■ EXERCISE BRIEF
Given the listing that follows, report all lines in which the string "collapse" occurs.

■ INPUT DATA
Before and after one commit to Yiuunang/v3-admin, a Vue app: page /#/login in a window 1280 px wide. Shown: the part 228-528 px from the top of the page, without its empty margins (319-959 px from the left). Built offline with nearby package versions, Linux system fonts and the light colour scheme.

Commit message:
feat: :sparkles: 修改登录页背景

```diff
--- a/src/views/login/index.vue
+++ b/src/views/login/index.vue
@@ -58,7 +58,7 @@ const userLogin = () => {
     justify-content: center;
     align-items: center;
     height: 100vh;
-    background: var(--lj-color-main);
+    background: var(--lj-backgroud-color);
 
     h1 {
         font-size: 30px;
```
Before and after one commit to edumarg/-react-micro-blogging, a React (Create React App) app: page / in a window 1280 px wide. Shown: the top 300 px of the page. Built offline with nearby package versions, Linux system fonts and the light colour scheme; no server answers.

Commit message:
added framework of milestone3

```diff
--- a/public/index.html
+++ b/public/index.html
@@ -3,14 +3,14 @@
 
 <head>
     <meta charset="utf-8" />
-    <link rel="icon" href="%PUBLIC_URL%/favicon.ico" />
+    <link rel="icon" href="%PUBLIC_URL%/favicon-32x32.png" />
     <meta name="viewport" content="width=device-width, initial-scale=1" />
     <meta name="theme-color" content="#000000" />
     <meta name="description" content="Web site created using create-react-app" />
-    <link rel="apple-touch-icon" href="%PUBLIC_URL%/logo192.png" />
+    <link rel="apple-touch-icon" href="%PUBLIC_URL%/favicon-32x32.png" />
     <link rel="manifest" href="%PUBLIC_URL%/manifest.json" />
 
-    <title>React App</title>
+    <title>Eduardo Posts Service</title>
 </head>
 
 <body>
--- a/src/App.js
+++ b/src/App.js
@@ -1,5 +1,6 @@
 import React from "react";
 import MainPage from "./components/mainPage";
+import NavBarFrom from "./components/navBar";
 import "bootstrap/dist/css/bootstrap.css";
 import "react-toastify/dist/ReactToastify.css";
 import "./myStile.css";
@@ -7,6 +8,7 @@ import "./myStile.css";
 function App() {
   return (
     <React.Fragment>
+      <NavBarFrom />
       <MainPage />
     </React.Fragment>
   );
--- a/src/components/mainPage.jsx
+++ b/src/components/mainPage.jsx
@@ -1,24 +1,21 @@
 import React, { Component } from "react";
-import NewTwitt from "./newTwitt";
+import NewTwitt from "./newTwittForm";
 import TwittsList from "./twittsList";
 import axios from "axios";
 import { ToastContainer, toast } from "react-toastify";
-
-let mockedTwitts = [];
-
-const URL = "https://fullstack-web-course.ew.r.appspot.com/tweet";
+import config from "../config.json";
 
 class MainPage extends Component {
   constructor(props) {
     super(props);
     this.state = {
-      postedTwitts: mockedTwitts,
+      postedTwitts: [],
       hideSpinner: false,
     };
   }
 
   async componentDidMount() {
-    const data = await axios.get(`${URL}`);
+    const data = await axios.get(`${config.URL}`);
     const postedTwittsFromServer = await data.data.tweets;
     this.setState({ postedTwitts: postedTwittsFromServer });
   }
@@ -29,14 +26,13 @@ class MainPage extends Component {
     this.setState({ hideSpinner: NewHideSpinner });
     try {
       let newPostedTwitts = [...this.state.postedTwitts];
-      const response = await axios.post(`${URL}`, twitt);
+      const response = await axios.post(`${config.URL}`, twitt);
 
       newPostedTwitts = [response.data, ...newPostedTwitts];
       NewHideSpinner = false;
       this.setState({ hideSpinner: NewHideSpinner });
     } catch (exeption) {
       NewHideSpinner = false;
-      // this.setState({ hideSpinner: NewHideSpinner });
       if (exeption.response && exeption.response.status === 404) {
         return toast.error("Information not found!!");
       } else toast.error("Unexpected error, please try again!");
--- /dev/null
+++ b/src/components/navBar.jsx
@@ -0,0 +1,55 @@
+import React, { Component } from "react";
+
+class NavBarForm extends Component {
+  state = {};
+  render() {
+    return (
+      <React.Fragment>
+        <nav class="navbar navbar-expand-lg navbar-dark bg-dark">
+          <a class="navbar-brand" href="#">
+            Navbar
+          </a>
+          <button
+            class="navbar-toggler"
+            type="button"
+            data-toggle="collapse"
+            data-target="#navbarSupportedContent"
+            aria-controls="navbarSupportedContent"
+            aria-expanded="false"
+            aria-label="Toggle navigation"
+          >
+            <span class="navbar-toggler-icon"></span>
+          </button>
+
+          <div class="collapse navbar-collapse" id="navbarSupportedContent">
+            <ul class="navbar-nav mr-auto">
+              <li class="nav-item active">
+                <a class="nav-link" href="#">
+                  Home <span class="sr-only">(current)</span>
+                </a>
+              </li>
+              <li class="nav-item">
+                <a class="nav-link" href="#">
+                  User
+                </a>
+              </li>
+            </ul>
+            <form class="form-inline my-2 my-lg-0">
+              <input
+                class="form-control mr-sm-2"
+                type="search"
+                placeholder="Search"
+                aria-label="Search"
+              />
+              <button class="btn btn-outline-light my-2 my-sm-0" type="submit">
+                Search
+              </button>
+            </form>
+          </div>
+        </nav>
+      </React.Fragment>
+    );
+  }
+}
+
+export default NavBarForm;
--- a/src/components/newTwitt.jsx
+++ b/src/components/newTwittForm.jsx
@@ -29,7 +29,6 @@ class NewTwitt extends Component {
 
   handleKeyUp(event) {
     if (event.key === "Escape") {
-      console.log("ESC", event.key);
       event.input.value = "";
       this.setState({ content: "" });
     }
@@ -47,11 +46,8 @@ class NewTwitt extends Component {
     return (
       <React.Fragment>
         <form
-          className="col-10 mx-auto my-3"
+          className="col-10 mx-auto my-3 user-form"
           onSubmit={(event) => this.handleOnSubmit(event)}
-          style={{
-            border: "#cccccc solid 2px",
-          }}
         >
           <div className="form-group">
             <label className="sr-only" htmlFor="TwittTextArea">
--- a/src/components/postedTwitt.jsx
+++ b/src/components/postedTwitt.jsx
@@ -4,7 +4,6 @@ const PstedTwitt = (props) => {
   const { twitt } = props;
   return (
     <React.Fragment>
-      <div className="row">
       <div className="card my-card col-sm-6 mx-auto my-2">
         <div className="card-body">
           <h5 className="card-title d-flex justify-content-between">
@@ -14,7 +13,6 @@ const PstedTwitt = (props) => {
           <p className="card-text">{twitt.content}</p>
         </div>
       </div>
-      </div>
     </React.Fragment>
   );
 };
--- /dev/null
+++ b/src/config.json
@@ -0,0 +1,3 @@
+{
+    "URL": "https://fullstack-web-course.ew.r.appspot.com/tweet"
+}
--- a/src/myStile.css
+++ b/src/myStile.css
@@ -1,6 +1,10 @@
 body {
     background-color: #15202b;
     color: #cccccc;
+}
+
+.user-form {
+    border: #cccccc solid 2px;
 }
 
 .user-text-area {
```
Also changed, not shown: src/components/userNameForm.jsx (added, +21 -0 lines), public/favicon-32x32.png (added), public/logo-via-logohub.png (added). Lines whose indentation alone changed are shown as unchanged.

■ RESULT
+            data-toggle="collapse"
+          <div class="collapse navbar-collapse" id="navbarSupportedContent">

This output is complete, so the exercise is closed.